How much will the world warm with ongoing fossil-fuel carbon emissions? It’s a big question that preoccupies policymakers and activists, with important discussions about when the world will hit two degrees, are we really on a path to four degrees of warming with current Paris commitments, and so on.
The global land and ocean surface temperature departure from average for July 2019 was the highest for the month of July, making it the warmest month overall in the 140-year NOAA global temperature dataset record, which dates back to 1880.
Global climate models for the next major IPCC assessment show more warming than expected, bucking decades of consensus. Scientists are working to confirm and unravel the potential big shift….
The climate data for 2018 is now mostly in, though the ongoing shutdown of the US government has caused some datasets to be delayed.
The warming experienced by people is typically higher than the global average warming. In a world where warming is limited to “well below” 2C about 14% of the population will still experience warming exceeding 2C.
It was in an article about Eric that I first came across the term ‘pre-traumatic stress disorder’, a topic we’ll explore more in a future podcast. How does that impact the imagination, I wondered? So, when I chatted to Eric, I started by asking him to tell us a bit about that journey he went on, of injecting very real human emotion into a field that usually limits itself to facts, figures and data.
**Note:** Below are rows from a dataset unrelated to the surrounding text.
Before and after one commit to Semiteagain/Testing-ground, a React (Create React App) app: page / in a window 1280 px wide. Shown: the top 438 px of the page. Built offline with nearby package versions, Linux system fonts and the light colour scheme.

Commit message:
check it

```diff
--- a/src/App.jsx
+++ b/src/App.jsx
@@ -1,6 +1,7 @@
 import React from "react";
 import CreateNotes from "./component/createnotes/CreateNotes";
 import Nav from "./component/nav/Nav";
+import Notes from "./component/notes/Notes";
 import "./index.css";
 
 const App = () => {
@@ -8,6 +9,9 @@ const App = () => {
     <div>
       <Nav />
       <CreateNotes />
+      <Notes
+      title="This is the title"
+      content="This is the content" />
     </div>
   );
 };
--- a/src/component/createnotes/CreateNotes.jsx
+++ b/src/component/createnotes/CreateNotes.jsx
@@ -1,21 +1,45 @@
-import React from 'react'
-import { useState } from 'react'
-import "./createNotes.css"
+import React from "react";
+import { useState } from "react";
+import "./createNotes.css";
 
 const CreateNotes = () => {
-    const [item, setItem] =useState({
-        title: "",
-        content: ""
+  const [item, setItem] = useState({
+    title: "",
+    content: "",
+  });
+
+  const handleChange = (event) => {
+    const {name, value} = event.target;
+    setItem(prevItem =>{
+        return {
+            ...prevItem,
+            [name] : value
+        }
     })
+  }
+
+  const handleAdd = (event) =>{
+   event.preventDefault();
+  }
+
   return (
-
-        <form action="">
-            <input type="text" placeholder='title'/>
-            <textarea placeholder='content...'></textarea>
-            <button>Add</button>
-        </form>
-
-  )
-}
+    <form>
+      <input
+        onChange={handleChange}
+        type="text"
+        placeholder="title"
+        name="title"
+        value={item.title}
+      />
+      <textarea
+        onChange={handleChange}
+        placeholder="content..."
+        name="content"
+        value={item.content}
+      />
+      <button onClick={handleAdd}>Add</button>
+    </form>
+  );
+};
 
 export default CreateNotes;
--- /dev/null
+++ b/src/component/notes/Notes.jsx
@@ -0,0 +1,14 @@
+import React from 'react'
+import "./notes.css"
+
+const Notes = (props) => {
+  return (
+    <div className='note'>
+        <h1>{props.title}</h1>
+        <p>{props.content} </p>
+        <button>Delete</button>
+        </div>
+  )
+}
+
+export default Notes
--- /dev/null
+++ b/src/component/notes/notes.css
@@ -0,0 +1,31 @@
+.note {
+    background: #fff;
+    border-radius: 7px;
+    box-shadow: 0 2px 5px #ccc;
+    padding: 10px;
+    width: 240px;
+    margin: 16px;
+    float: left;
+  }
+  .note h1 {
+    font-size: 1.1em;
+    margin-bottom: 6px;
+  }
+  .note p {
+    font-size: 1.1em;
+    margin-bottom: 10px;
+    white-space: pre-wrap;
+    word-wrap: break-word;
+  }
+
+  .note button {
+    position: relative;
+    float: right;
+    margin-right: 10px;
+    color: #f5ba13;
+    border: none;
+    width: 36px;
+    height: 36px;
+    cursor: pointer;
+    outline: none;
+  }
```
It’s been very cold over North America for days, but globally, 2017 has ended up smashing the record for the hottest year on record without an El Niño. And that has scientists worried, since the warmest years usually happen when the long-term human-caused global warming trend gets a short-term boost from an El Niño’s enhanced warming in the tropical Pacific.
The year 2017 has seen some of the warmest temperatures ever recorded, only slightly below the record set in 2016. It has also seen unusually low Arctic and Antarctic sea ice for much of the year, though the summer Arctic minimum was only the eighth lowest on record. 2017 is also almost certain to be the warmest year without an El Niño event. When the effects of El Niño and La Niña are removed from the temperature record, the first nine months of 2017 are likely the warmest ever recorded.
Global temperatures are rising faster on the land, where we live, than the oceans, where we don’t, NASA charts reveal. Since scientists have long predicted this trend and say it will continue, it’s worth a closer look.
What kind of force can leave a four million pound rock on top of a cliff? According to the oceanographers, it was waves. "
Either you will continue to buy, use, and consume as if there is no tomorrow; or you will make substantial changes to the way you live.
Why does a man who knows about global warming and rising sea levels live by a saltwater canal where his back yard ends twenty inches above the water? Because the location is too beautiful to give up. And because I don’t know if the canal will rise to the doorstep during my lifetime…